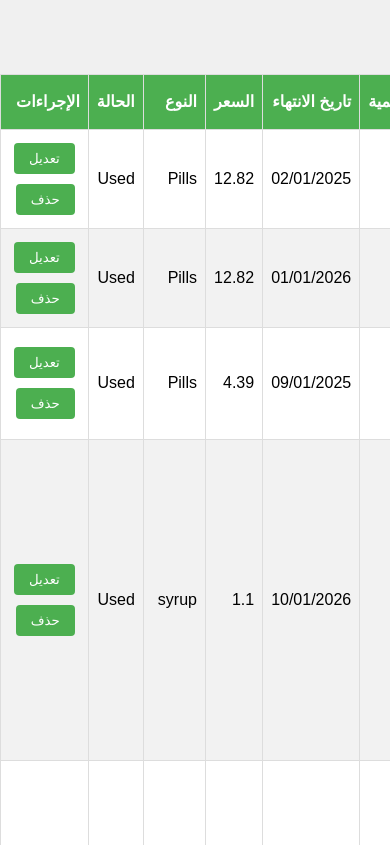
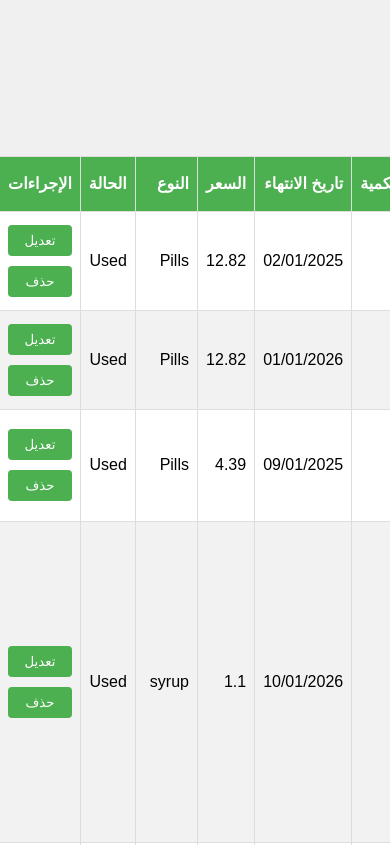
Before and after one commit to ssowan/mid, a plain HTML site: page index.html in a window 390 px wide. Shown: the part 186-1031 px from the top of the page. Drawn offline with Linux system fonts and the light colour scheme.

Commit message:
index.html

```diff
--- a/index.html
+++ b/index.html
@@ -2,11 +2,12 @@
 <html dir="rtl" lang="ar">
 <head>
     <meta charset="UTF-8">
-    <title>نظام إدارة الأدوية</title>
+    <meta name="viewport" content="width=device-width, initial-scale=1.0">
+    <title>نظام إدارة الأدوية - دار ابو هاشم</title>
     <style>
         body {
             font-family: Arial, sans-serif;
-            margin: 20px;
+            margin: 10px;
             background-color: #f0f0f0;
         }
 
@@ -56,7 +57,7 @@
 
         #medicineForm {
             background-color: white;
-            padding: 20px;
+            padding: 15px;
             border-radius: 8px;
             box-shadow: 0 0 10px rgba(0,0,0,0.1);
             margin-top: 20px;
@@ -84,6 +85,13 @@
             padding: 15px;
             background-color: white;
             border-radius: 8px;
+        }
+
+        @media (max-width: 600px) {
+            button {
+                width: 100%;
+                margin: 5px 0;
+            }
         }
     </style>
 </head>
@@ -116,7 +124,7 @@
                 <input type="text" id="englishName" required>
             </div>
             <div class="form-group">
-                <label for="recipe">الوصفة:</label>
+                <label for="recipe ">الوصفة:</label>
                 <textarea id="recipe"></textarea>
             </div>
             <div class="form-group">
@@ -556,9 +564,7 @@
   "Type": "كريم",
   "New /Used": "New"
  },
-
-
-            // أضف المزيد من الأدوية هنا
+			 // أضف المزيد من الأدوية هنا
         ];
 
         let currentMedicineIndex = -1;
@@ -622,7 +628,7 @@
                     <td>
                         <button onclick="showEditForm(${index})">تعديل</button>
                         <button onclick="deleteMedicine(${index})">حذف</button>
-                    </td>
+                    </td >
                 `;
                 tableBody.appendChild(row);
             });
```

------------------------

Scan the data above for the word "الأدوية". Copy every line in which it is found.

-    <title>نظام إدارة الأدوية</title>
+    <title>نظام إدارة الأدوية - دار ابو هاشم</title>
-            // أضف المزيد من الأدوية هنا
+			 // أضف المزيد من الأدوية هنا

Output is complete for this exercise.